In past years, we have received dozens of pre-shipment samples from various communities and estates and simultaneously sampled roasters and historic buyers of these coffees also trying to relay back what we are interested in to our origin partners. Sending so many samples out to roasters while also receiving updates from origin with shifting numbers of available coffee (the communities continue to hone their milling ratios and estimates) involved quite the complex excel workbook. Not that I don’t love Excel (give me a Vlookup anyday!), but this year we thought we would take a different approach and, for the majority of our purchases, confirm with origins the lots we’d like before sampling customers so that our roasters can be confident that a sample they fall in love with and would like to book is, in fact, available.
So, what’s next? Our Myanmar samples are not on our main offer list pages yet (that will happen in early June) but feel free to contact your sales rep for samples, pricing information, and cupping notes so you can reserve your lots before they land. Or, if you are interested in information about the villages themselves, please consult our Myanmar page or Craig’s previous blog posts here and here.
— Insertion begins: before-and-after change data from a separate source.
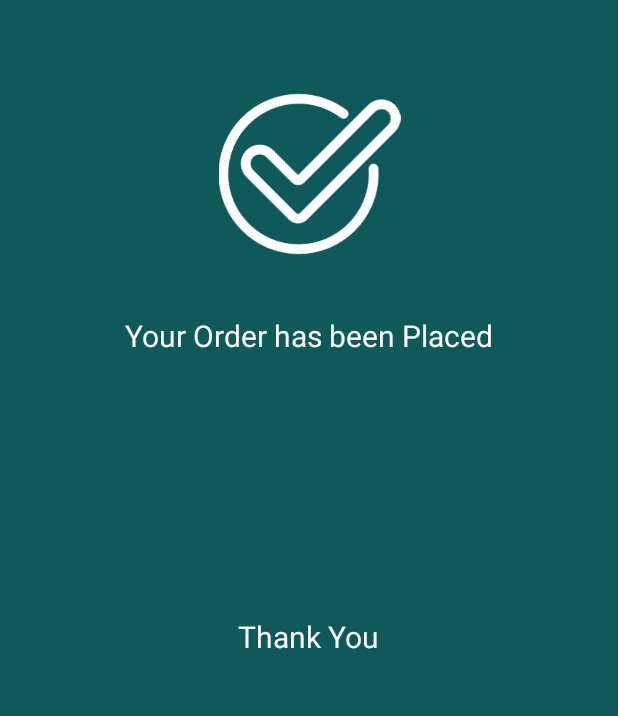
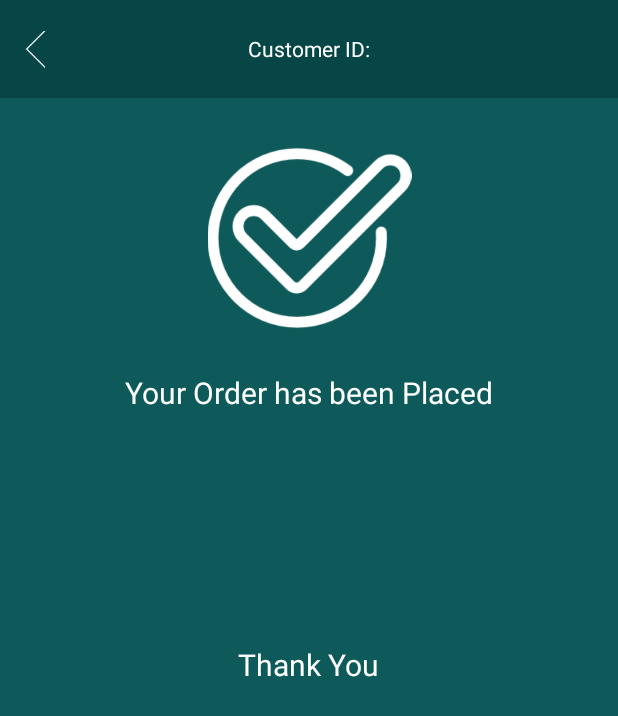
Before and after one commit to AnandTraveller/QRReader, an Android app: the fragment SummaryFrag placed in its activity, on a phone screen of 412 x 824 dp. Shown: the top 716 px of the screen. Run offline under Robolectric (Android 15) with nearby library versions, the phone set to English and light mode, and no system bars; our stand-ins replace ButterKnife, sdp/ssp sizes; libraries missing offline, so code that uses them is left out: com.dlazaro66.qrcodereaderview.

```diff
--- a/app/build.gradle
+++ b/app/build.gradle
@@ -7,8 +7,8 @@ android {
         applicationId "com.anandroid.qrreader"
         minSdkVersion 21
         targetSdkVersion 25
-        versionCode 3
-        versionName "3.0"
+        versionCode 4
+        versionName "4.0"
         testInstrumentationRunner "android.support.test.runner.AndroidJUnitRunner"
     }
     buildTypes {
--- a/app/src/main/java/com/anandroid/qrreader/view/fragment/LoginFrag.java
+++ b/app/src/main/java/com/anandroid/qrreader/view/fragment/LoginFrag.java
@@ -1,6 +1,7 @@
 package com.anandroid.qrreader.view.fragment;
 
 import android.Manifest;
+import android.annotation.SuppressLint;
 import android.content.Context;
 import android.content.Intent;
 import android.content.pm.PackageManager;
@@ -68,6 +69,7 @@ public class LoginFrag extends Fragment {
     protected AppCompatActivity mBaseAct;
     protected Context mBaseCon;
     private LoginFrag fragment;
+    private CustomerId customerId;
 
     public static LoginFrag newInstance(Bundle tag) {
         LoginFrag fragment = new LoginFrag();
@@ -163,6 +165,9 @@ public class LoginFrag extends Fragment {
 
         if (cus_id_login.length() > 0) {
             int value = Integer.parseInt(cus_id_login.getText().toString());
+            // Passing Value
+            // customerId.onCustId(value);
+          ((MainActivity) getActivity()).cusId(value);
 
             for (int i : cusId) {
                 if (value == i) {
@@ -230,7 +235,6 @@ public class LoginFrag extends Fragment {
 
                 }
 
-
             }*/
         }
 
@@ -238,4 +242,11 @@ public class LoginFrag extends Fragment {
 
         }
     }
+
+    public interface CustomerId {
+        /*Callback for when an item has been selected. */
+        public void onCustId(int id);
+    }
+
+
 }
--- a/app/src/main/java/com/anandroid/qrreader/view/fragment/SummaryFrag.java
+++ b/app/src/main/java/com/anandroid/qrreader/view/fragment/SummaryFrag.java
@@ -17,6 +17,7 @@ import android.widget.TextView;
 
 import com.anandroid.qrreader.R;
 import com.anandroid.qrreader.utills.PointsOverlayView;
+import com.anandroid.qrreader.view.activity.MainActivity;
 import com.anandroid.qrreader.view.adapter.ScanListAdapter;
 import com.dlazaro66.qrcodereaderview.QRCodeReaderView;
 
@@ -25,13 +26,16 @@ import java.util.Set;
 
 import butterknife.BindView;
 import butterknife.ButterKnife;
+import butterknife.OnClick;
 import butterknife.Unbinder;
+
+import static android.R.attr.fragment;
 
 /**
  * Created by Admin on 3/13/2017.
  */
 
-public class SummaryFrag extends Fragment {
+public class SummaryFrag extends Fragment implements LoginFrag.CustomerId {
 
     private TextView resultTextView;
     private QRCodeReaderView qrCodeReaderView;
@@ -45,6 +49,10 @@ public class SummaryFrag extends Fragment {
     private ScanListAdapter scanListAdapter;
     @BindView(R.id.summary_qr_img)
     ImageView summary_qr_img;
+    @BindView(R.id.txt_cus_id_summary)
+    TextView txt_cus_id_summary;
+    @BindView(R.id.back_summmary)
+    ImageView back_summmary;
 
     public SummaryFrag() {
         super();
@@ -101,6 +109,8 @@ public class SummaryFrag extends Fragment {
     public void onActivityCreated(@Nullable Bundle savedInstanceState) {
         super.onActivityCreated(savedInstanceState);
 
+        txt_cus_id_summary.setText("Customer ID:" + ((MainActivity) getActivity()).cusIdd.toString());
+
         try {
             data = getArguments();
             if (null != data) {
@@ -111,6 +121,7 @@ public class SummaryFrag extends Fragment {
 
         } catch (Exception e) {
         }
+
     }
 
 
@@ -126,6 +137,11 @@ public class SummaryFrag extends Fragment {
 
     }
 
+    @OnClick(R.id.back_summmary)
+    public void onUiBackPressed(View view) {
+        getActivity().getSupportFragmentManager().popBackStackImmediate();
+        // ((MainActivity) getActivity()).addRefreshHomeScreenFragment();
+    }
 
     /* @OnClick(R.id.chat_back_img)
     public void onUiBackPressed(View view) {
@@ -146,7 +162,6 @@ public class SummaryFrag extends Fragment {
 
     public void onDestroyView() {
         super.onDestroyView();
-
         unbinder.unbind();
     }
 
@@ -158,4 +173,8 @@ public class SummaryFrag extends Fragment {
         super.onDetach();
     }
 
+    @Override
+    public void onCustId(int id) {
+        txt_cus_id_summary.setText("Customer ID: " + id);
+    }
 }
--- a/app/src/main/res/layout/summary_frag.xml
+++ b/app/src/main/res/layout/summary_frag.xml
@@ -6,69 +6,105 @@
     android:layout_height="match_parent"
     android:background="@color/colordarkgreen"
     android:orientation="vertical"
-    tools:layout_editor_absoluteY="25dp"
-    tools:layout_editor_absoluteX="0dp">
+    tools:layout_editor_absoluteX="0dp"
+    tools:layout_editor_absoluteY="25dp">
 
     <ImageView
         android:id="@+id/imageView2"
-        android:layout_width="151dp"
-        android:layout_height="121dp"
+        android:layout_width="191dp"
+        android:layout_height="161dp"
+        android:layout_marginTop="65dp"
+        android:paddingTop="@dimen/_23sdp"
+        app:layout_constraintHorizontal_bias="0.502"
+        app:layout_constraintLeft_toLeftOf="parent"
+        app:layout_constraintRight_toRightOf="parent"
+        app:layout_constraintTop_toTopOf="parent"
         app:srcCompat="@drawable/checked"
-        tools:layout_constraintTop_creator="1"
+        tools:layout_constraintBottom_creator="1"
+        tools:layout_constraintLeft_creator="1"
         tools:layout_constraintRight_creator="1"
-        tools:layout_constraintBottom_creator="1"
-        app:layout_constraintBottom_toBottomOf="@+id/textView3"
-        app:layout_constraintRight_toRightOf="parent"
-        android:layout_marginTop="54dp"
-        tools:layout_constraintLeft_creator="1"
-        android:layout_marginBottom="59dp"
-        app:layout_constraintLeft_toLeftOf="parent"
-        app:layout_constraintTop_toTopOf="parent" />
+        tools:layout_constraintTop_creator="1" />
 
 
     <TextView
         android:id="@+id/textView2"
         android:layout_width="wrap_content"
         android:layout_height="wrap_content"
+        android:layout_marginBottom="44dp"
+        android:layout_marginTop="40dp"
         android:text="Thank You"
         android:textColor="@android:color/white"
         android:textSize="@dimen/_18sdp"
-        tools:layout_constraintTop_creator="1"
+        app:layout_constraintBottom_toTopOf="@+id/summary_qr_img"
+        app:layout_constraintLeft_toLeftOf="parent"
+        app:layout_constraintRight_toRightOf="parent"
+        app:layout_constraintTop_toBottomOf="@+id/textView3"
+        tools:layout_constraintBottom_creator="1"
+        tools:layout_constraintLeft_creator="1"
         tools:layout_constraintRight_creator="1"
-        tools:layout_constraintBottom_creator="1"
-        app:layout_constraintBottom_toTopOf="@+id/summary_qr_img"
-        app:layout_constraintRight_toRightOf="parent"
-        android:layout_marginTop="48dp"
-        app:layout_constraintTop_toBottomOf="@+id/textView3"
-        tools:layout_constraintLeft_creator="1"
-        android:layout_marginBottom="52dp"
-        app:layout_constraintLeft_toLeftOf="parent" />
+        tools:layout_constraintTop_creator="1" />
 
     <TextView
         android:id="@+id/textView3"
         android:layout_width="wrap_content"
         android:layout_height="wrap_content"
+        android:layout_marginTop="248dp"
         android:text="Your Order has been Placed"
         android:textColor="@android:color/white"
         android:textSize="@dimen/_18sdp"
-        tools:layout_constraintTop_creator="1"
+        app:layout_constraintLeft_toLeftOf="parent"
+        app:layout_constraintRight_toRightOf="parent"
+        app:layout_constraintTop_toTopOf="parent"
+        tools:layout_constraintLeft_creator="1"
         tools:layout_constraintRight_creator="1"
-        app:layout_constraintRight_toRightOf="parent"
-        android:layout_marginTop="210dp"
-        tools:layout_constraintLeft_creator="1"
-        app:layout_constraintLeft_toLeftOf="parent"
-        app:layout_constraintTop_toTopOf="parent" />
+        tools:layout_constraintTop_creator="1" />
 
     <ImageView
         android:id="@+id/summary_qr_img"
         android:layout_width="190dp"
         android:layout_height="164dp"
+        android:layout_marginBottom="45dp"
+        app:layout_constraintBottom_toBottomOf="parent"
+        app:layout_constraintLeft_toLeftOf="parent"
+        app:layout_constraintRight_toRightOf="parent"
+        tools:layout_constraintBottom_creator="1"
+        tools:layout_constraintLeft_creator="1"
+        tools:layout_constraintRight_creator="1" />
+
+    <RelativeLayout
+        android:layout_width="0dp"
+        android:layout_height="0dp"
+        android:background="@color/toolbar_dark_green"
+        android:orientation="horizontal"
+        app:layout_constraintBottom_toTopOf="@+id/imageView2"
+        app:layout_constraintLeft_toLeftOf="parent"
+        app:layout_constraintRight_toRightOf="parent"
+        app:layout_constraintTop_toTopOf="parent"
+        tools:layout_constraintBottom_creator="1"
+        tools:layout_constraintLeft_creator="1"
         tools:layout_constraintRight_creator="1"
-        tools:layout_constraintBottom_creator="1"
-        app:layout_constraintBottom_toBottomOf="parent"
-        app:layout_constraintRight_toRightOf="parent"
-        tools:layout_constraintLeft_creator="1"
-        android:layout_marginBottom="45dp"
-        app:layout_constraintLeft_toLeftOf="parent" />
+        tools:layout_constraintTop_creator="1">
+
+        <ImageView
+            android:id="@+id/back_summmary"
+            android:layout_width="47dp"
+            android:layout_height="match_parent"
+            android:layout_alignParentStart="true"
+            android:padding="@dimen/_10sdp"
+            app:srcCompat="@drawable/left_arrow" />
+
+        <TextView
+            android:id="@+id/txt_cus_id_summary"
+            android:layout_width="@dimen/_90sdp"
+            android:layout_height="match_parent"
+            android:layout_alignParentTop="true"
+            android:layout_centerHorizontal="true"
+            android:layout_centerInParent="true"
+            android:gravity="center"
+            android:text="Cus ID"
+            android:textColor="@android:color/white" />
+
+        =
+    </RelativeLayout>
 
 </android.support.constraint.ConstraintLayout>
--- a/app/src/main/res/values/colors.xml
+++ b/app/src/main/res/values/colors.xml
@@ -4,8 +4,8 @@
     <color name="colorPrimaryDark">#303F9F</color>
     <color name="colorAccent">#FF4081</color>
     <color name="colordarkgreen">#0E5A5A</color>
-   <!-- // Qr-->
+    <color name="toolbar_dark_green">#064646</color>
+    <!-- // Qr-->
     <color name="QRCodeWhiteColor">#ffffff</color>
-
     <color name="QRCodeBlackColor">#000000</color>
 </resources>
```
Also changed, not shown: app/src/main/java/com/anandroid/qrreader/view/activity/MainActivity.java (+41 -3 lines), app/src/main/java/com/anandroid/qrreader/view/fragment/HomeScreen.java (+27 -2 lines), app/src/main/res/drawable/left_arrow.png (added).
To experience our adventures in Myanmar from afar, follow @atlas_coffee